Sergio Ermotti has to deliver. Today was the first payday. UBS’s results of almost one billion net profit have turned out better than expected.
All’s well that ends well? It’s too early to tell. Up to now, Ermotti has been delivering exactly what is required of him. However, for lasting proof that UBS has a future under his leadership more is needed. The banker from Ticino knows that now is the time for UBS to look good.
The future can wait, it’s the current impression that counts. But this strategy can back-fire. Under Ermotti’s regime, UBS has become a giant construction site. While the bank is operating at full steam, it is being completely re-built – from a casino trading house, to a leading global asset manager.
There is so much carving and digging going on, that observers have lost sight of the bigger picture. And the man, who should be holding the strings in the back room is going on a rally for a few weeks.
The funny thing about this reconstruction of the century is that the great change away from risky trading operations towards supposed stable Swiss-made asset management activities should be happening under the watch of committed investment banker Ermotti, of all people.
It has yet to be seen how seriously the strong man at the helm of Switzerland’s largest bank is taking the task. For there are doubts when you look closely at Ermotti’s conspirators. His closest allies all come out of the same kitchen.
Investment bank CEO Andrea Orcel and head of UBS America, Bob McCann are, like Ermotti former Merrill Lynch stars.
But they don’t just have that in common. All three have had similar careers; they grew up in stock-broking. And stockbrokers are salesmen. Up and down, buying and selling – that is their world.
By contrast, specialists in the interest markets understand context. They have to grapple with interest rates as they affect price of money and the future – their impact on the large balance sheet is part of their daily bread.
To sell well means telling a convincing story; and Ermotti and his Merrill Lynch boys are very good at doing that.
While at Merrill Lynch, the bank with the bull logo, Ermotti & Co practised the most aggressive investment banking, even by Wall Street’s standards. In the end, Merrill crashed into the wall and had to be rescued by the giant Bank of America.
Merrill’s downfall did not affect the old connections. The Merrill boys trust each other to this day – they encourage each other, thereby fueling their careers.
Today it is these three testosterone-fuelled UBS stars who are steering the whole bank according to their whims.
They need fear no resistance. UBS President Axel Weber, an ex central banker is leaving the three conspirators to their own devices. Weber loves the pulpit and is happy to leave operations to his management team.
Former Merrill people are even making themselves felt amongst wealth management, usually a Swiss specialty. The family office for the very well-heeled is led by a ex top Merrill man and a close Ermotti confidant.
Salesmen like Ermotti know all about the importance of appearance and reality. Image is important, the rest comes later.

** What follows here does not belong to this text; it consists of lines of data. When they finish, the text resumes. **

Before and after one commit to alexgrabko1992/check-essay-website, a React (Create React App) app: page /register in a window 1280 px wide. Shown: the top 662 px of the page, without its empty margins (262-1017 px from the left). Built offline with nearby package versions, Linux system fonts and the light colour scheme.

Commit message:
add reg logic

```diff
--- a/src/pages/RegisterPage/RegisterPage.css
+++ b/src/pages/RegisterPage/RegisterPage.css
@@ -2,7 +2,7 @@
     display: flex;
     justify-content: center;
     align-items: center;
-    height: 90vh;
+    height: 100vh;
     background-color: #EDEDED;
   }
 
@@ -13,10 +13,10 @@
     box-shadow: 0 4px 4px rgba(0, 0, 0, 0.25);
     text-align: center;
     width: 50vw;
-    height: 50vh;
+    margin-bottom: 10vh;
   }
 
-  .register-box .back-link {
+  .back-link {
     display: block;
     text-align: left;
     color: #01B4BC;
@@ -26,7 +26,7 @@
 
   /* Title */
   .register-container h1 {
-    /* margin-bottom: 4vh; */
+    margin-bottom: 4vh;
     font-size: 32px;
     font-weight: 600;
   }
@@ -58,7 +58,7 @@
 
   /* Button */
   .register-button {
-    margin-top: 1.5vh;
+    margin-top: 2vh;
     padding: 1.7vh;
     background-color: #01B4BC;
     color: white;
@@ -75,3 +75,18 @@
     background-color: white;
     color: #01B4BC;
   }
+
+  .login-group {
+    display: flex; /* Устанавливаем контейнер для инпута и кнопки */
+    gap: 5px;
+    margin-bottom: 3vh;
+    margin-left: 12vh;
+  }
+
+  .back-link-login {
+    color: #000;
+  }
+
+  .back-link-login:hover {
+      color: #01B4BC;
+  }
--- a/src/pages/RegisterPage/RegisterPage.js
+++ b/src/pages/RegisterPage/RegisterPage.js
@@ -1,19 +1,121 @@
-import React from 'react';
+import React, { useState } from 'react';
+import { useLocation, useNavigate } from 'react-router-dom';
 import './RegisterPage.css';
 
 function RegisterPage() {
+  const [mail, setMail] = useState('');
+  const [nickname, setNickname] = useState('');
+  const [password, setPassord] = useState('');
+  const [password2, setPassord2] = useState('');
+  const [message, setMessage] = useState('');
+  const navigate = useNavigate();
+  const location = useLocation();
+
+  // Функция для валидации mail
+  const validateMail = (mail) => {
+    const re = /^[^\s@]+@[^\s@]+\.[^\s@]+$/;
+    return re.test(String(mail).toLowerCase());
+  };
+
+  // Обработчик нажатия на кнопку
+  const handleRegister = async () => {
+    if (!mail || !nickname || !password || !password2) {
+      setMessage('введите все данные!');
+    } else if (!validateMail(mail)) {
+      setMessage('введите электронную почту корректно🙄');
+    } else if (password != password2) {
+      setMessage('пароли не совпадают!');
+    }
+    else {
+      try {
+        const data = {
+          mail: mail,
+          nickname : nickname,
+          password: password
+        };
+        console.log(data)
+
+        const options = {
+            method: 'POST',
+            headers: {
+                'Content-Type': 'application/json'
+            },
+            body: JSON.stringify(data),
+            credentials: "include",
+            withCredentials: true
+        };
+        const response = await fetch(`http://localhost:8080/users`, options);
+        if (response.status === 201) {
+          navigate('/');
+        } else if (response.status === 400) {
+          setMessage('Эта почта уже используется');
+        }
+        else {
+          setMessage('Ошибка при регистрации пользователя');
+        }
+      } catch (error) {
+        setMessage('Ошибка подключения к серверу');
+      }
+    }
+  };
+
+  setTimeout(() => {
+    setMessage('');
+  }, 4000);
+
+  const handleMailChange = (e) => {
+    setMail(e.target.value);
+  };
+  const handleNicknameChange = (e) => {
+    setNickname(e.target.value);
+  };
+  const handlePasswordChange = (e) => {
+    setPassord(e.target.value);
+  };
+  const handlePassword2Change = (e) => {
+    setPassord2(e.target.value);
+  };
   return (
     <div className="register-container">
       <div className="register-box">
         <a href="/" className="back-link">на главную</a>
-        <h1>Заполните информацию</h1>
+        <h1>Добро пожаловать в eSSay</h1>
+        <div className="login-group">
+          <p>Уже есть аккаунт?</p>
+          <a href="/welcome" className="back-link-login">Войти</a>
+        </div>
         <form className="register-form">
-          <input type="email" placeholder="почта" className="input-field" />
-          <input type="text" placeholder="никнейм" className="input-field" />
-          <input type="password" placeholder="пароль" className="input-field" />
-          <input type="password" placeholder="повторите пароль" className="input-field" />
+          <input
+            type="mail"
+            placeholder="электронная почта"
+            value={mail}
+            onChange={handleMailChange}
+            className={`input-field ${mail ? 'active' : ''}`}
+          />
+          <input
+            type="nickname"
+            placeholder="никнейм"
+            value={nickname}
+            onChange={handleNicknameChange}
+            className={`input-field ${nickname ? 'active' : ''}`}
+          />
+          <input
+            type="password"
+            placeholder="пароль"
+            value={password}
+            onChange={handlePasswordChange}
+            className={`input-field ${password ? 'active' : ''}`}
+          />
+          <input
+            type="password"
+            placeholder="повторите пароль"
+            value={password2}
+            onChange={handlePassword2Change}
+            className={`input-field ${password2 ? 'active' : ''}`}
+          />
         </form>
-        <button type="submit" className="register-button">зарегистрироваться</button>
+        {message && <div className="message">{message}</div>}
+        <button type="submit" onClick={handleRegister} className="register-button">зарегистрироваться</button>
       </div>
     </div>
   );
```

Ermotti’s predecessor Oswald Grübel belonged to another calibre. The German with a Swiss mentality spent virtually his whole career in the interest rate business. This enabled him to assess the big connections between balance sheet and world development.
Grübel was also known for being a trader who was capable of completing deals in split seconds; nevertheless he knew all about complex banking matters, since he learnt about trading from the interest rate side of things rather than from share trading.
The effect of Ermotti’s strategy based on good selling and glamour is particularly visible in the back office. Here, where real banking takes place on a daily basis, asset stripping of historic proportions is taking place.
IT, human resources, finance and risk management are being cut up, shifted and re-built. Thousands of jobs are being cut and no stone is left unturned.
So, the fact that Ermotti’s UBS has managed to earn 1 billion after tax in the first quarter and has attracted 24 billion in new money can only be seen as a good performance.
However, the Swiss gambler is clever enough to know that the future is uncertain.
Ermotti wrote today, with an eye on the uncertain international situation: “It would make further improvements in prevailing market conditions unlikely and would consequently generate headwinds for revenue growth, net interest margins and net new money.”
Smart Ermotti has already prepared an excuse in the event that his “big story” ends badly.